- Degazettment of KLNFR would disregard the rights of the Orang Asli people who have lived for more than 134 years (since 1886). The State Government must be fair and equitable to protect the interests of the indigenous communities in the area;
- The clearing of forest area for development purposes will endanger ecological degradation, loss of wildlife habitat, flora and aquatic extinction;
- Increase the risk of fire in the KLNFR and surrounding peatland areas;
- Increase soil subsidence and flood risk in the area and the surrounding peatland areas;
- Increase the risk of floods in oil palm plantations managed by the Orang Asli;
- Ecological disturbance to the Langat and Klang rivers basins;
- Development of KLNFR (including tree felling, peat and drainage) leads to the release of 5.5 million tonnes of carbon dioxide (CO2), which contributes to local, and global warming and climate change problems; and
- Loss of research and education, recreation, eco-tourism sites and local socio-economic.
MORE ABOUT KLNFR AND ITS IMPORTANCE
The KLNFR is also home to several species of Dipterocarp trees with conservation status of ‘Critically Endangered’ and ‘Endangered’ (in the Malaysia Plant Red List) including “Meranti Bunga” (Shorea teysmanniana), “Meranti Bakau” (Shorea uliginosa) and “Mersawa Paya” (Anisoptera marginata).
STOP KLNFR FROM DISAPPEARING
Peat Swamp Forest degradation is held responsible for large scale greenhouse gas accumulation in the atmosphere.
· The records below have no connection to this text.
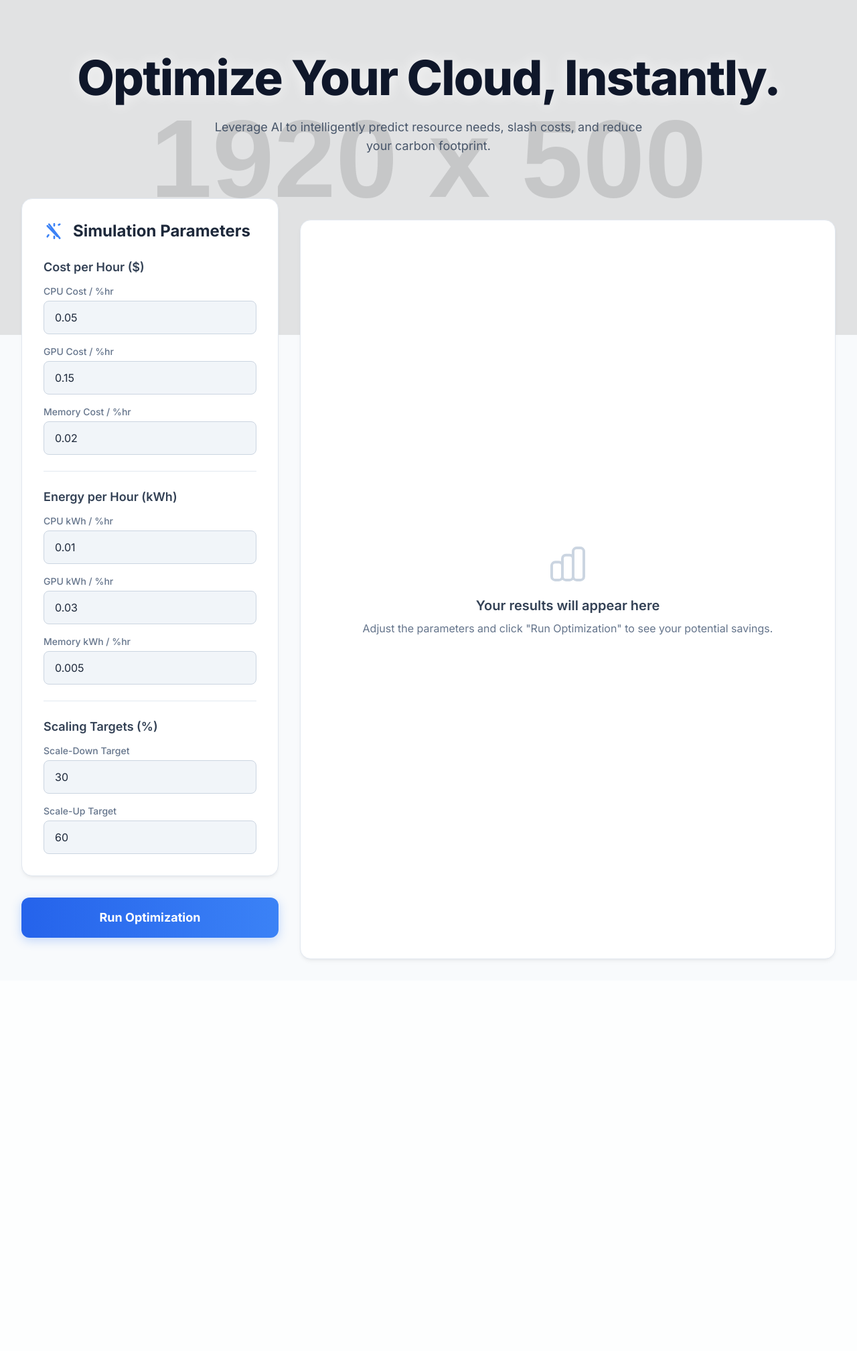
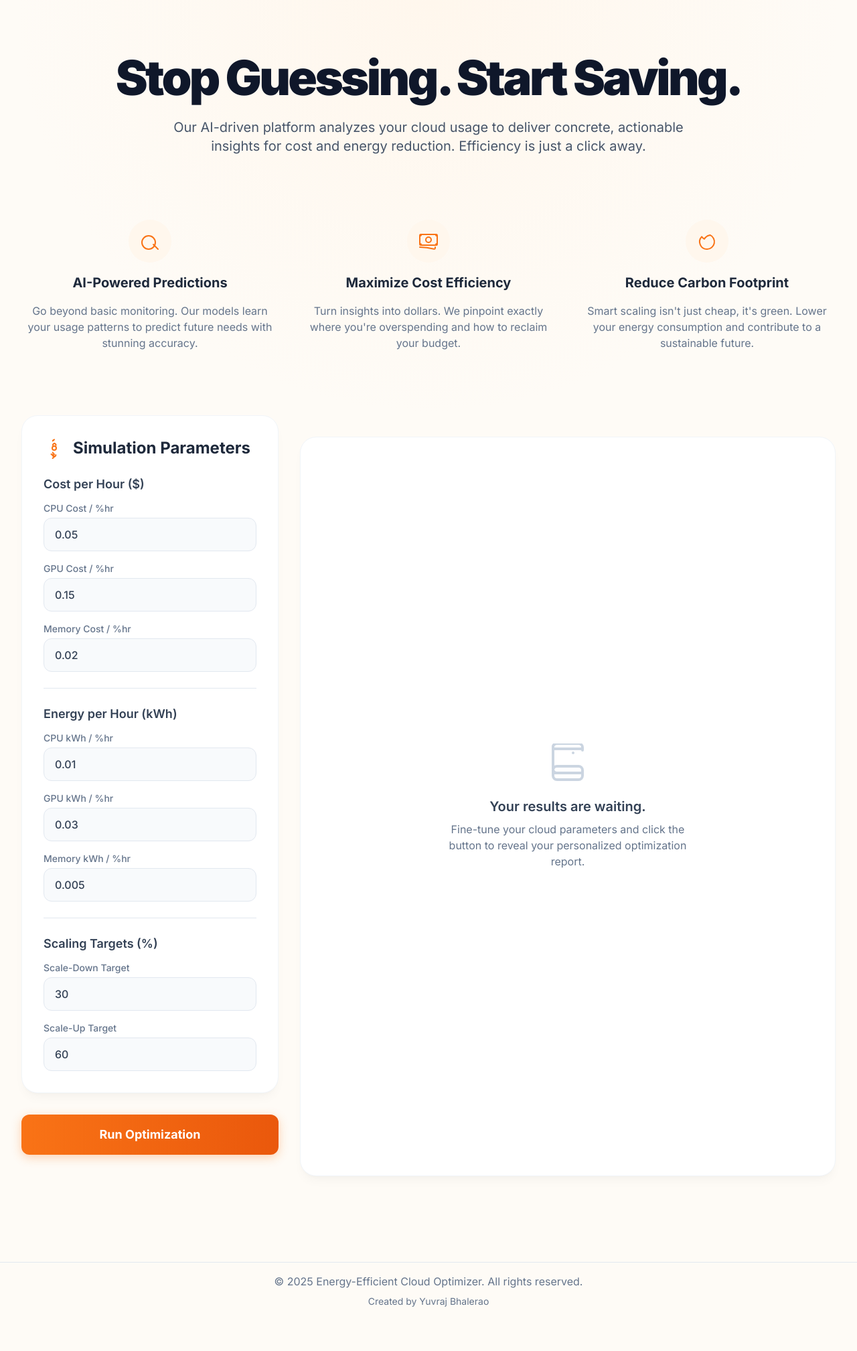
Before and after one commit to YuvrajBhalerao/Energy-Efficient-Cloud-Resource-Optimizer, a Flask app: page / in a window 1280 px wide. Shown: the whole page at 67% size. Before the commit the page ends 1435 px from the top, so only its background shows below. Run offline with Flask 3, Linux system fonts and the light colour scheme; grey boxes labelled with a size stand in for pictures from a placeholder-image service; some libraries are stand-ins or nearby versions.

Commit message:
Update index.html

```diff
--- a/templates/index.html
+++ b/templates/index.html
@@ -6,12 +6,12 @@
     <title>Cloud Cost & Energy Optimizer</title>
     <script src="https://cdn.tailwindcss.com"></script>
     <script src="https://cdn.plot.ly/plotly-2.27.0.min.js"></script>
-    <link href="https://fonts.googleapis.com/css2?family=Inter:wght@400;500;600;700;800&display=swap" rel="stylesheet">
+    <link href="https://fonts.googleapis.com/css2?family=Inter:wght@400;500;600;700;800;900&display=swap" rel="stylesheet">
     <style>
         body {
             font-family: 'Inter', sans-serif;
-            background-color: #F8FAFC;
-            color: #1E293B;
+            background-color: #FEFBF6;
+            color: #475569;
         }
         .main-container {
             max-width: 1400px;
@@ -20,24 +20,24 @@
         }
         .card {
             background-color: white;
-            border: 1px solid #E2E8F0;
-            border-radius: 1rem;
+            border: 1px solid #F1F5F9;
+            border-radius: 1.5rem;
             padding: 2rem;
-            box-shadow: 0 4px 6px -1px rgba(0, 0, 0, 0.05), 0 2px 4px -2px rgba(0, 0, 0, 0.05);
+            box-shadow: 0 10px 15px -3px rgba(0, 0, 0, 0.03), 0 4px 6px -4px rgba(0, 0, 0, 0.03);
             transition: all 0.3s ease-in-out;
         }
         .card:hover {
-            box-shadow: 0 10px 15px -3px rgba(0, 0, 0, 0.07), 0 4px 6px -4px rgba(0, 0, 0, 0.07);
-            transform: translateY(-2px);
+            box-shadow: 0 20px 25px -5px rgba(0, 0, 0, 0.05), 0 8px 10px -6px rgba(0, 0, 0, 0.05);
+            transform: translateY(-4px);
         }
         .btn-primary {
-            background-image: linear-gradient(to right, #2563EB, #3B82F6);
+            background-image: linear-gradient(to right, #F97316, #EA580C);
             transition: all 0.3s ease;
-            box-shadow: 0 4px 15px rgba(59, 130, 246, 0.3);
+            box-shadow: 0 4px 15px rgba(249, 115, 22, 0.3);
         }
         .btn-primary:hover {
             transform: translateY(-2px);
-            box-shadow: 0 7px 20px rgba(59, 130, 246, 0.4);
+            box-shadow: 0 7px 20px rgba(249, 115, 22, 0.4);
         }
         .loader {
             border: 4px solid rgba(255,255,255,0.3);
@@ -52,45 +52,75 @@
             100% { transform: rotate(360deg); }
         }
         .input-field {
-            background-color: #F1F5F9;
-            border: 1px solid #CBD5E1;
-            border-radius: 0.5rem;
-            color: #1E293B;
+            background-color: #F8FAFC;
+            border: 1px solid #E2E8F0;
+            border-radius: 0.75rem;
+            color: #334155;
             padding: 0.75rem 1rem;
             transition: all 0.2s ease;
+            font-weight: 500;
         }
         .input-field:focus {
             outline: none;
-            border-color: #3B82F6;
-            box-shadow: 0 0 0 3px rgba(59, 130, 246, 0.2);
+            border-color: #F97316;
+            box-shadow: 0 0 0 3px rgba(249, 115, 22, 0.2);
             background-color: white;
         }
-        .bg-pattern {
+        .bg-gradient-top {
             position: absolute;
             top: 0;
             left: 0;
             right: 0;
-            height: 500px;
-            background-image: url('https://placehold.co/1920x500/EBF4FF/EBF4FF?text=+');
-            background-size: cover;
-            background-position: center;
+            height: 800px;
+            background-image: radial-gradient(circle at 50% 0, #FFF7ED 0%, #FEFBF6 60%);
             z-index: -1;
-            opacity: 0.5;
         }
-        .header-glow {
-            text-shadow: 0 0 20px rgba(255,255,255,0.8);
+        .icon-bg {
+            background-color: #FFF7ED;
+            color: #F97316;
+            border-radius: 50%;
+            width: 64px;
+            height: 64px;
+            display: flex;
+            align-items: center;
+            justify-content: center;
         }
-        .result-value { transition: color 0.5s ease; }
     </style>
 </head>
 <body class="antialiased">
-    <div class="bg-pattern"></div>
+    <div class="bg-gradient-top"></div>
     <div class="main-container">
         <!-- Header -->
-        <header class="text-center py-16">
-            <h1 class="text-5xl md:text-7xl font-extrabold tracking-tight text-slate-900 header-glow">Optimize Your Cloud, Instantly.</h1>
-            <p class="mt-6 text-lg max-w-2xl mx-auto text-slate-600">Leverage AI to intelligently predict resource needs, slash costs, and reduce your carbon footprint.</p>
+        <header class="text-center pt-16 pb-24">
+            <h1 class="text-5xl md:text-7xl font-black tracking-tighter text-slate-900">Stop Guessing. Start Saving.</h1>
+            <p class="mt-6 text-xl max-w-3xl mx-auto text-slate-600">Our AI-driven platform analyzes your cloud usage to deliver concrete, actionable insights for cost and energy reduction. Efficiency is just a click away.</p>
         </header>
+
+        <!-- Features Section -->
+        <section class="grid grid-cols-1 md:grid-cols-3 gap-8 mb-24 text-center">
+            <div class="space-y-4">
+                <div class="icon-bg mx-auto">
+                    <svg class="h-8 w-8" xmlns="http://www.w3.org/2000/svg" fill="none" viewBox="0 0 24 24" stroke-width="1.5" stroke="currentColor"><path stroke-linecap="round" stroke-linejoin="round" d="M10.5 6a7.5 7.5 0 100 15 7.5 7.5 0 000-15zM21 21l-5.197-5.197" /></svg>
+                </div>
+                <h3 class="text-xl font-bold text-slate-800">AI-Powered Predictions</h3>
+                <p class="text-slate-500">Go beyond basic monitoring. Our models learn your usage patterns to predict future needs with stunning accuracy.</p>
+            </div>
+            <div class="space-y-4">
+                <div class="icon-bg mx-auto">
+                    <svg class="h-8 w-8" xmlns="http://www.w3.org/2000/svg" fill="none" viewBox="0 0 24 24" stroke-width="1.5" stroke="currentColor"><path stroke-linecap="round" stroke-linejoin="round" d="M2.25 18.75a60.07 60.07 0 0115.797 2.101c.727.198 1.453-.342 1.453-1.096V18.75M3.75 4.5v.75A.75.75 0 013 6h-.75m0 0v-.375c0-.621.504-1.125 1.125-1.125H20.25M2.25 6v9m18-10.5v.75c0 .414.336.75.75.75h.75m-1.5-1.5h.375c.621 0 1.125.504 1.125 1.125v9.75c0 .621-.504 1.125-1.125 1.125h-.375m1.5-1.5H21a.75.75 0 00-.75.75v.75m0 0H3.75m0 0h-.375a1.125 1.125 0 01-1.125-1.125V15m1.5 1.5v-.75A.75.75 0 003 15h-.75M15 10.5a3 3 0 11-6 0 3 3 0 016 0z" /></svg>
+                </div>
+                <h3 class="text-xl font-bold text-slate-800">Maximize Cost Efficiency</h3>
+                <p class="text-slate-500">Turn insights into dollars. We pinpoint exactly where you're overspending and how to reclaim your budget.</p>
+            </div>
+            <div class="space-y-4">
+                <div class="icon-bg mx-auto">
+                    <svg class="h-8 w-8" xmlns="http://www.w3.org/2000/svg" fill="none" viewBox="0 0 24 24" stroke-width="1.5" stroke="currentColor"><path stroke-linecap="round" stroke-linejoin="round" d="M15.362 5.214A8.252 8.252 0 0112 21 8.25 8.25 0 016.038 7.048 8.287 8.287 0 009 9.6a8.983 8.983 0 013.362-3.362z" /></svg>
+                </div>
+                <h3 class="text-xl font-bold text-slate-800">Reduce Carbon Footprint</h3>
+                <p class="text-slate-500">Smart scaling isn't just cheap, it's green. Lower your energy consumption and contribute to a sustainable future.</p>
+            </div>
+        </section>
+
 
         <!-- Main Content Grid -->
         <div class="grid grid-cols-1 lg:grid-cols-3 gap-8">
@@ -98,7 +128,7 @@
             <div class="lg:col-span-1 space-y-8">
                 <div class="card">
                     <div class="flex items-center mb-6">
-                        <svg class="h-8 w-8 text-blue-500" fill="none" viewBox="0 0 24 24" stroke="currentColor"><path stroke-linecap="round" stroke-linejoin="round" stroke-width="2" d="M12 6V4m0 16v-2m-6.364-1.636L4.343 18.257m13.814-13.814L16.95 5.05m-1.636 12.728L4.343 6.172m13.814 13.814L6.172 4.343"/></svg>
+                        <svg class="h-8 w-8 text-orange-500" xmlns="http://www.w3.org/2000/svg" fill="none" viewBox="0 0 24 24" stroke-width="1.5" stroke="currentColor"><path stroke-linecap="round" stroke-linejoin="round" d="M10.343 3.94c.09-.542.56-1.007 1.11-1.226l.554-.22zM12 21.75l.554-.22a2.25 2.25 0 001.11-1.226l.09-.542m-3.513 0l.09.542a2.25 2.25 0 001.11 1.226l.554.22zM12 21.75l-.554.22a2.25 2.25 0 01-1.11 1.226l-.09.542M12 21.75l.09-.542a2.25 2.25 0 00-1.11-1.226l-.554-.22m1.758-13.06l-.554.22a2.25 2.25 0 00-1.11 1.226l-.09.542m3.513 0l-.09-.542a2.25 2.25 0 00-1.11-1.226l-.554-.22m-1.758 13.06l-.09.542a2.25 2.25 0 01-1.11-1.226l-.554-.22m3.513 0l-.554-.22a2.25 2.25 0 01-1.11-1.226l-.09-.542M9.75 12a2.25 2.25 0 114.5 0 2.25 2.25 0 01-4.5 0z" /></svg>
                         <h2 class="text-2xl font-bold ml-3 text-slate-800">Simulation Parameters</h2>
                     </div>
 
@@ -167,17 +197,17 @@
                     <div class="grid grid-cols-1 md:grid-cols-3 gap-6 mb-8">
                         <div class="card text-center">
                             <h3 class="text-slate-500 font-medium uppercase tracking-wider text-sm">Cost Savings</h3>
-                            <p id="cost-savings" class="text-4xl font-bold mt-2 result-value">$0.00</p>
-                            <p id="cost-savings-percent" class="text-slate-400 mt-1 result-value">(0.00%)</p>
+                            <p id="cost-savings" class="text-4xl font-extrabold mt-2 result-value">$0.00</p>
+                            <p id="cost-savings-percent" class="text-slate-400 mt-1 font-medium result-value">(0.00%)</p>
                         </div>
                         <div class="card text-center">
                             <h3 class="text-slate-500 font-medium uppercase tracking-wider text-sm">Energy Saved</h3>
-                            <p id="energy-saved" class="text-4xl font-bold text-blue-600 mt-2">0.00 kWh</p>
+                            <p id="energy-saved" class="text-4xl font-extrabold text-teal-500 mt-2">0.00 kWh</p>
                             <p id="total-intervals" class="text-slate-400 mt-1">over 0 intervals</p>
                         </div>
                         <div class="card text-center">
                             <h3 class="text-slate-500 font-medium uppercase tracking-wider text-sm">Optimized Cost</h3>
-                            <p id="optimized-cost" class="text-4xl font-bold text-slate-800 mt-2">$0.00</p>
+                            <p id="optimized-cost" class="text-4xl font-extrabold text-slate-800 mt-2">$0.00</p>
                             <p id="original-cost" class="text-slate-400 mt-1">Original: $0.00</p>
                         </div>
                     </div>
@@ -186,10 +216,10 @@
                         <div id="cost-chart" style="width:100%;height:450px;"></div>
                     </div>
                 </div>
-                 <div id="placeholder-card" class="card text-center flex flex-col items-center justify-center h-full">
-                    <svg class="h-16 w-16 text-slate-300 mb-4" fill="none" viewBox="0 0 24 24" stroke="currentColor"><path stroke-linecap="round" stroke-linejoin="round" stroke-width="1.5" d="M9 19v-6a2 2 0 00-2-2H5a2 2 0 00-2 2v6a2 2 0 002 2h2a2 2 0 002-2zm0 0V9a2 2 0 012-2h2a2 2 0 012 2v10m-6 0a2 2 0 002 2h2a2 2 0 002-2m0 0V5a2 2 0 012-2h2a2 2 0 012 2v14a2 2 0 01-2 2h-2a2 2 0 01-2-2z" /></svg>
-                    <h3 class="text-xl font-semibold text-slate-700">Your results will appear here</h3>
-                    <p class="text-slate-500 mt-2">Adjust the parameters and click "Run Optimization" to see your potential savings.</p>
+                 <div id="placeholder-card" class="card text-center flex flex-col items-center justify-center h-full min-h-[400px]">
+                    <svg class="h-16 w-16 text-slate-300 mb-4" xmlns="http://www.w3.org/2000/svg" fill="none" viewBox="0 0 24 24" stroke-width="1.5" stroke="currentColor"><path stroke-linecap="round" stroke-linejoin="round" d="M3.75 3v11.25A2.25 2.25 0 006 16.5h12M3.75 3h16.5M3.75 3v-1.5A2.25 2.25 0 016 0h12a2.25 2.25 0 012.25 2.25v1.5M3.75 16.5v-1.5A2.25 2.25 0 016 12.75h12a2.25 2.25 0 012.25 2.25v1.5m-16.5 0h16.5m-16.5 0v1.5A2.25 2.25 0 006 20.25h12a2.25 2.25 0 002.25-2.25v-1.5M15 5.25v.01M15 12.75v.01" /></svg>
+                    <h3 class="text-xl font-semibold text-slate-700">Your results are waiting.</h3>
+                    <p class="text-slate-500 mt-2 max-w-sm">Fine-tune your cloud parameters and click the button to reveal your personalized optimization report.</p>
                 </div>
                 <div id="error-box" class="card bg-red-50 border-red-200 text-red-800 p-4 hidden flex items-center">
                     <svg class="h-6 w-6 text-red-500 mr-3" fill="none" viewBox="0 0 24 24" stroke="currentColor"><path stroke-linecap="round" stroke-linejoin="round" stroke-width="2" d="M12 8v4m0 4h.01M21 12a9 9 0 11-18 0 9 9 0 0118 0z" /></svg>
@@ -198,6 +228,15 @@
             </div>
         </div>
     </div>
+
+    <!-- Footer -->
+    <footer class="mt-24 border-t border-slate-200">
+        <div class="main-container text-center text-slate-500">
+            <p>&copy; 2025 Energy-Efficient Cloud Optimizer. All rights reserved.</p>
+            <p class="mt-2 text-sm">Created by Yuvraj Bhalerao</p>
+        </div>
+    </footer>
+
 
     <script>
         const runBtn = document.getElementById('run-btn');
@@ -283,7 +322,7 @@
                 x: ['Original Cost', 'Optimized Cost'],
                 y: [data.original_cost, data.optimized_cost],
                 type: 'bar',
-                marker: { color: ['#F87171', '#34D399'] },
+                marker: { color: ['#FB7185', '#2DD4BF'] },
                 text: [`$${data.original_cost}`, `$${data.optimized_cost}`],
                 textposition: 'outside',
                 hoverinfo: 'none'
@@ -293,8 +332,8 @@
                 title: { text: 'Cost Comparison', font: { size: 20, color: '#334155' }},
                 paper_bgcolor: 'white',
                 plot_bgcolor: 'white',
-                font: { color: '#475569' },
-                yaxis: { title: 'Cost ($)', gridcolor: '#E2E8F0', zerolinecolor: '#CBD5E1' },
+                font: { color: '#475569', family: 'Inter, sans-serif' },
+                yaxis: { title: 'Cost ($)', gridcolor: '#F1F5F9', zerolinecolor: '#E2E8F0' },
                 bargap: 0.4
             };
 
```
It is one of the main contributors to global climate change. If we don’t stop deforestation, and degazettement, the KLNFR will completely disappear soon. Therefore, there are many impacts including :
- The fight against global warming and climate change;
- Ecosystems and biodiversity protection: preserve critically endangered species or fauna and flora;
- Protection of natural resources including wetlands;
- People’s right to healthy local living environment, resulting of sustainable production systems;
- Preservation of the cultural identity of the forests’ dependence populations.
- Payments for ecosystem services— Hope for avoiding the worst outcomes in the increasingly rely on the belief that people will be burdened and were shocked soon by the payment will request for the services provided by undisturbed and healthy forests ecosystems. These services—which include biodiversity maintenance, rainfall generation, carbon sequestration, and soil stabilization, among others—have traditionally been undervalued by markets, but there are signs that the situation is changing.